- To do:
Apart from the pictures, every entry below must be given again exactly.

- Given records:
[Start of Attachment]
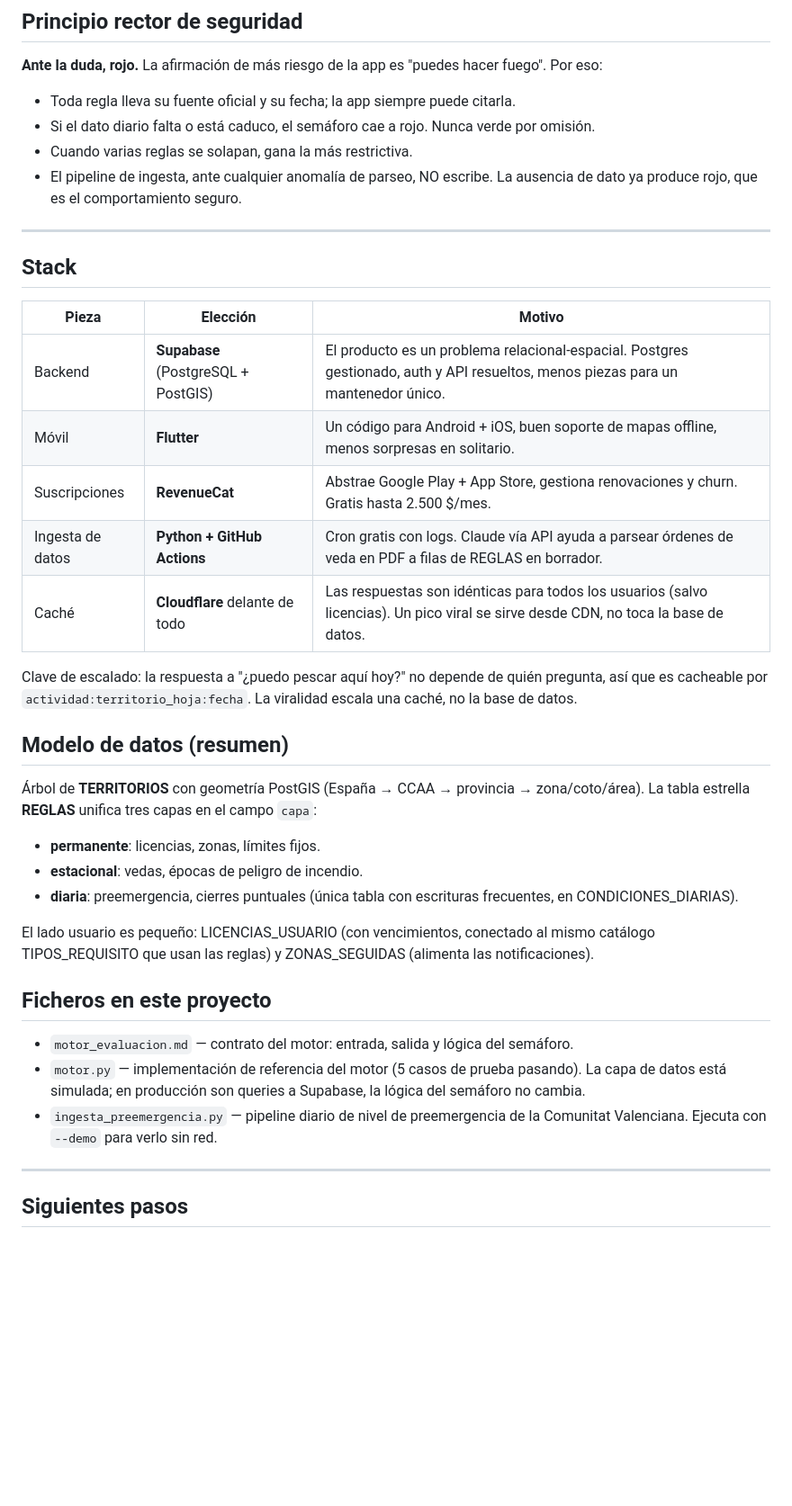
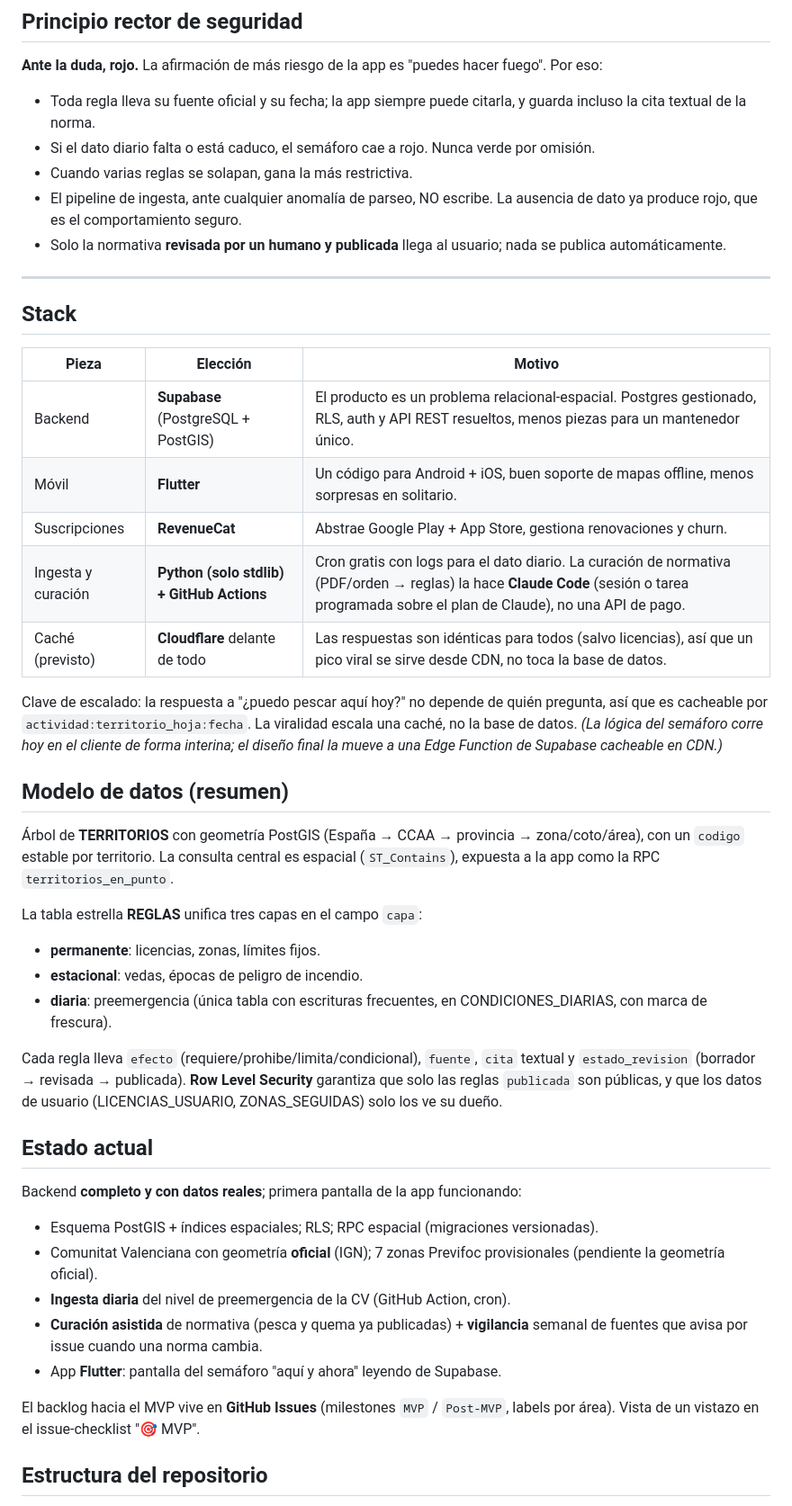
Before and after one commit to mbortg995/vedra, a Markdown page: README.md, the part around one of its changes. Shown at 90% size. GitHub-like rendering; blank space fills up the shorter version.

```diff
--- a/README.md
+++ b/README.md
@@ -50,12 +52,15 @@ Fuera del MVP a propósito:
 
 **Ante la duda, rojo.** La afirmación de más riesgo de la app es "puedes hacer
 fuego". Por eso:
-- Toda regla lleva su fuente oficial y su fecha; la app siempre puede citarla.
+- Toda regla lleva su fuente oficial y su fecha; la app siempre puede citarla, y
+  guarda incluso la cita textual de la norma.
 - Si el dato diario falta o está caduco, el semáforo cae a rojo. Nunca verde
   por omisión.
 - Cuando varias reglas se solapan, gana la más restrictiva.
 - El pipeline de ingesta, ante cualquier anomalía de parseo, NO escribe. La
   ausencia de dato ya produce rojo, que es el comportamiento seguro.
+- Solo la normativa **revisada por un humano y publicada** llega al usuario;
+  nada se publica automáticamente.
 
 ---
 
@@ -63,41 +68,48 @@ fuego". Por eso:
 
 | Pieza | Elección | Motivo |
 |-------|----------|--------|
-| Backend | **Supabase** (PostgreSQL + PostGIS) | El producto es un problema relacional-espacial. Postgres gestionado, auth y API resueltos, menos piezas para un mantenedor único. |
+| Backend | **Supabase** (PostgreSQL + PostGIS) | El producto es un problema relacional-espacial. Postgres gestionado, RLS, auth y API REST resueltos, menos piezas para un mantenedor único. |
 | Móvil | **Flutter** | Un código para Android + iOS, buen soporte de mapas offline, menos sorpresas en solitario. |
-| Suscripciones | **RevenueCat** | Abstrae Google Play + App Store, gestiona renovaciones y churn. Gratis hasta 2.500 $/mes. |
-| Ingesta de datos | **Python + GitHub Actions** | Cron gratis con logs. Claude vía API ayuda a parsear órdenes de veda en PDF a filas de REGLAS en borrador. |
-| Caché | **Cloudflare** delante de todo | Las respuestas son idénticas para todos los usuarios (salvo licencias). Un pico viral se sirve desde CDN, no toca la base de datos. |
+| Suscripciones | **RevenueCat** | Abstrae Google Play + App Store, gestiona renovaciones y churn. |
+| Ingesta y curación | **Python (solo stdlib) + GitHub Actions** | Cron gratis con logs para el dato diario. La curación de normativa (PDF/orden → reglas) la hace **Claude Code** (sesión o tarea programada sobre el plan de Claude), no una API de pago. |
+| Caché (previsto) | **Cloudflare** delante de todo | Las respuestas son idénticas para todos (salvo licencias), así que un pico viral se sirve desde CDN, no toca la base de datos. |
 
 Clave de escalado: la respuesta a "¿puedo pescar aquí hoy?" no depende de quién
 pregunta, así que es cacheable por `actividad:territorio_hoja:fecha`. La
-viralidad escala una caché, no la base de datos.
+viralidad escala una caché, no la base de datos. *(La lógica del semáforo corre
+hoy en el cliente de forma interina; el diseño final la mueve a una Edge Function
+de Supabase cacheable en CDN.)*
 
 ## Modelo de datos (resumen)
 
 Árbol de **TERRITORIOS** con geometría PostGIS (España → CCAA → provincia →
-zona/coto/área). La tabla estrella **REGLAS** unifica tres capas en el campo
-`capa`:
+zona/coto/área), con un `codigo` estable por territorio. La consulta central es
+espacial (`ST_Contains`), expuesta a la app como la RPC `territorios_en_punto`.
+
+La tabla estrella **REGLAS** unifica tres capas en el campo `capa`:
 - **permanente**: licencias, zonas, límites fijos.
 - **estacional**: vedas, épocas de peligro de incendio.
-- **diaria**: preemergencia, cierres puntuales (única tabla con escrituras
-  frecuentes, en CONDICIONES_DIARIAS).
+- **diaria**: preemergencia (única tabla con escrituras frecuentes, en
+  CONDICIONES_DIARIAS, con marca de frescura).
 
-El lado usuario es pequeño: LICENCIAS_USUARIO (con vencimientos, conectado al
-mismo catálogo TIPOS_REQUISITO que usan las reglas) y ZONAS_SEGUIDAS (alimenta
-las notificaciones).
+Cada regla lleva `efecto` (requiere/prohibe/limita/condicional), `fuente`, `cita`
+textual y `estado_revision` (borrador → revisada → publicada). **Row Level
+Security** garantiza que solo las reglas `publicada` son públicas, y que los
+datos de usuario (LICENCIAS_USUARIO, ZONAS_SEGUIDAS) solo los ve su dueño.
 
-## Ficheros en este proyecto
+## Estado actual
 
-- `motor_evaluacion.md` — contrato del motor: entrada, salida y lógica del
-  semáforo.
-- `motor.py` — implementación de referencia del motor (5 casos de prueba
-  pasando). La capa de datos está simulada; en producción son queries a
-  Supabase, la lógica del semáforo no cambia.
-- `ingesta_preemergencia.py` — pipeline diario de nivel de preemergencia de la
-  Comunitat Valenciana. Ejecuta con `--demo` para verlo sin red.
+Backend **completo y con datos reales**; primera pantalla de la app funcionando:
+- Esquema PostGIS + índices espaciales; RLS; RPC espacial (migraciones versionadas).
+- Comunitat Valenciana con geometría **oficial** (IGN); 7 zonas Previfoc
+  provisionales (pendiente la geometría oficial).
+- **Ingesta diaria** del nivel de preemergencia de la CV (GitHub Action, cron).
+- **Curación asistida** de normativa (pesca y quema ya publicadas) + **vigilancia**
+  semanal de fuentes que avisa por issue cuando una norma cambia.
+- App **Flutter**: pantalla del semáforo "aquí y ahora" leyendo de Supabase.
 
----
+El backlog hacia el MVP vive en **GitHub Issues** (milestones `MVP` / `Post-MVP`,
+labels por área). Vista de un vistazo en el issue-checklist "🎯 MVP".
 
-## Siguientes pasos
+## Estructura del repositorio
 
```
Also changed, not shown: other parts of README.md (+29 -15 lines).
[End of Attachment]
- Reply to the exercise:
Before and after one commit to mbortg995/vedra, a Markdown page: README.md, the part around one of its changes. Shown at 90% size. GitHub-like rendering; blank space fills up the shorter version.

```diff
--- a/README.md
+++ b/README.md
@@ -50,12 +52,15 @@ Fuera del MVP a propósito:
 
 **Ante la duda, rojo.** La afirmación de más riesgo de la app es "puedes hacer
 fuego". Por eso:
-- Toda regla lleva su fuente oficial y su fecha; la app siempre puede citarla.
+- Toda regla lleva su fuente oficial y su fecha; la app siempre puede citarla, y
+  guarda incluso la cita textual de la norma.
 - Si el dato diario falta o está caduco, el semáforo cae a rojo. Nunca verde
   por omisión.
 - Cuando varias reglas se solapan, gana la más restrictiva.
 - El pipeline de ingesta, ante cualquier anomalía de parseo, NO escribe. La
   ausencia de dato ya produce rojo, que es el comportamiento seguro.
+- Solo la normativa **revisada por un humano y publicada** llega al usuario;
+  nada se publica automáticamente.
 
 ---
 
@@ -63,41 +68,48 @@ fuego". Por eso:
 
 | Pieza | Elección | Motivo |
 |-------|----------|--------|
-| Backend | **Supabase** (PostgreSQL + PostGIS) | El producto es un problema relacional-espacial. Postgres gestionado, auth y API resueltos, menos piezas para un mantenedor único. |
+| Backend | **Supabase** (PostgreSQL + PostGIS) | El producto es un problema relacional-espacial. Postgres gestionado, RLS, auth y API REST resueltos, menos piezas para un mantenedor único. |
 | Móvil | **Flutter** | Un código para Android + iOS, buen soporte de mapas offline, menos sorpresas en solitario. |
-| Suscripciones | **RevenueCat** | Abstrae Google Play + App Store, gestiona renovaciones y churn. Gratis hasta 2.500 $/mes. |
-| Ingesta de datos | **Python + GitHub Actions** | Cron gratis con logs. Claude vía API ayuda a parsear órdenes de veda en PDF a filas de REGLAS en borrador. |
-| Caché | **Cloudflare** delante de todo | Las respuestas son idénticas para todos los usuarios (salvo licencias). Un pico viral se sirve desde CDN, no toca la base de datos. |
+| Suscripciones | **RevenueCat** | Abstrae Google Play + App Store, gestiona renovaciones y churn. |
+| Ingesta y curación | **Python (solo stdlib) + GitHub Actions** | Cron gratis con logs para el dato diario. La curación de normativa (PDF/orden → reglas) la hace **Claude Code** (sesión o tarea programada sobre el plan de Claude), no una API de pago. |
+| Caché (previsto) | **Cloudflare** delante de todo | Las respuestas son idénticas para todos (salvo licencias), así que un pico viral se sirve desde CDN, no toca la base de datos. |
 
 Clave de escalado: la respuesta a "¿puedo pescar aquí hoy?" no depende de quién
 pregunta, así que es cacheable por `actividad:territorio_hoja:fecha`. La
-viralidad escala una caché, no la base de datos.
+viralidad escala una caché, no la base de datos. *(La lógica del semáforo corre
+hoy en el cliente de forma interina; el diseño final la mueve a una Edge Function
+de Supabase cacheable en CDN.)*
 
 ## Modelo de datos (resumen)
 
 Árbol de **TERRITORIOS** con geometría PostGIS (España → CCAA → provincia →
-zona/coto/área). La tabla estrella **REGLAS** unifica tres capas en el campo
-`capa`:
+zona/coto/área), con un `codigo` estable por territorio. La consulta central es
+espacial (`ST_Contains`), expuesta a la app como la RPC `territorios_en_punto`.
+
+La tabla estrella **REGLAS** unifica tres capas en el campo `capa`:
 - **permanente**: licencias, zonas, límites fijos.
 - **estacional**: vedas, épocas de peligro de incendio.
-- **diaria**: preemergencia, cierres puntuales (única tabla con escrituras
-  frecuentes, en CONDICIONES_DIARIAS).
+- **diaria**: preemergencia (única tabla con escrituras frecuentes, en
+  CONDICIONES_DIARIAS, con marca de frescura).
 
-El lado usuario es pequeño: LICENCIAS_USUARIO (con vencimientos, conectado al
-mismo catálogo TIPOS_REQUISITO que usan las reglas) y ZONAS_SEGUIDAS (alimenta
-las notificaciones).
+Cada regla lleva `efecto` (requiere/prohibe/limita/condicional), `fuente`, `cita`
+textual y `estado_revision` (borrador → revisada → publicada). **Row Level
+Security** garantiza que solo las reglas `publicada` son públicas, y que los
+datos de usuario (LICENCIAS_USUARIO, ZONAS_SEGUIDAS) solo los ve su dueño.
 
-## Ficheros en este proyecto
+## Estado actual
 
-- `motor_evaluacion.md` — contrato del motor: entrada, salida y lógica del
-  semáforo.
-- `motor.py` — implementación de referencia del motor (5 casos de prueba
-  pasando). La capa de datos está simulada; en producción son queries a
-  Supabase, la lógica del semáforo no cambia.
-- `ingesta_preemergencia.py` — pipeline diario de nivel de preemergencia de la
-  Comunitat Valenciana. Ejecuta con `--demo` para verlo sin red.
+Backend **completo y con datos reales**; primera pantalla de la app funcionando:
+- Esquema PostGIS + índices espaciales; RLS; RPC espacial (migraciones versionadas).
+- Comunitat Valenciana con geometría **oficial** (IGN); 7 zonas Previfoc
+  provisionales (pendiente la geometría oficial).
+- **Ingesta diaria** del nivel de preemergencia de la CV (GitHub Action, cron).
+- **Curación asistida** de normativa (pesca y quema ya publicadas) + **vigilancia**
+  semanal de fuentes que avisa por issue cuando una norma cambia.
+- App **Flutter**: pantalla del semáforo "aquí y ahora" leyendo de Supabase.
 
----
+El backlog hacia el MVP vive en **GitHub Issues** (milestones `MVP` / `Post-MVP`,
+labels por área). Vista de un vistazo en el issue-checklist "🎯 MVP".
 
-## Siguientes pasos
+## Estructura del repositorio
 
```
Also changed, not shown: other parts of README.md (+29 -15 lines).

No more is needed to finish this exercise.